STUDY MATERIAL section start

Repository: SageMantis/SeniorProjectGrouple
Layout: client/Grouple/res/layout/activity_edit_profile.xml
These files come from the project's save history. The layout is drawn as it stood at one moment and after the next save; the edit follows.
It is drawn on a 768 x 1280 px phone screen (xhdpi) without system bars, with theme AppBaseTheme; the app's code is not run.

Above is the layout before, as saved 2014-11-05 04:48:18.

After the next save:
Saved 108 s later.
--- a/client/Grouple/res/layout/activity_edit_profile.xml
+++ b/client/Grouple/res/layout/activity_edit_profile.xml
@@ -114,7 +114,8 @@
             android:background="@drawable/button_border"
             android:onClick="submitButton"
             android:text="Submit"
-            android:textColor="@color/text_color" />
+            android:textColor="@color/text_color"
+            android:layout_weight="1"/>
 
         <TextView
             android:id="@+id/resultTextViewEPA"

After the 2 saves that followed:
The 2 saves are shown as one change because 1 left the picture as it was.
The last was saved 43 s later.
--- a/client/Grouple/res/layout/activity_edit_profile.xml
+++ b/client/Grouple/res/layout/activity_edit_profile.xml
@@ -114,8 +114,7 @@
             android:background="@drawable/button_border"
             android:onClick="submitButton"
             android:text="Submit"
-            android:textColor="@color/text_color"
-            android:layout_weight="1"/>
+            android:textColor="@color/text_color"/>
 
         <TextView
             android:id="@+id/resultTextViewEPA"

STUDY MATERIAL section end

■ **WORK TO BE COMPLETED**: Copy the records exactly.

■ **RESPONSE**:
Repository: SageMantis/SeniorProjectGrouple
Layout: client/Grouple/res/layout/activity_edit_profile.xml
These files come from the project's save history. The layout is drawn as it stood at one moment and after the next save; the edit follows.
It is drawn on a 768 x 1280 px phone screen (xhdpi) without system bars, with theme AppBaseTheme; the app's code is not run.

Above is the layout before, as saved 2014-11-05 04:48:18.

After the next save:
Saved 108 s later.
--- a/client/Grouple/res/layout/activity_edit_profile.xml
+++ b/client/Grouple/res/layout/activity_edit_profile.xml
@@ -114,7 +114,8 @@
             android:background="@drawable/button_border"
             android:onClick="submitButton"
             android:text="Submit"
-            android:textColor="@color/text_color" />
+            android:textColor="@color/text_color"
+            android:layout_weight="1"/>
 
         <TextView
             android:id="@+id/resultTextViewEPA"

After the 2 saves that followed:
The 2 saves are shown as one change because 1 left the picture as it was.
The last was saved 43 s later.
--- a/client/Grouple/res/layout/activity_edit_profile.xml
+++ b/client/Grouple/res/layout/activity_edit_profile.xml
@@ -114,8 +114,7 @@
             android:background="@drawable/button_border"
             android:onClick="submitButton"
             android:text="Submit"
-            android:textColor="@color/text_color"
-            android:layout_weight="1"/>
+            android:textColor="@color/text_color"/>
 
         <TextView
             android:id="@+id/resultTextViewEPA"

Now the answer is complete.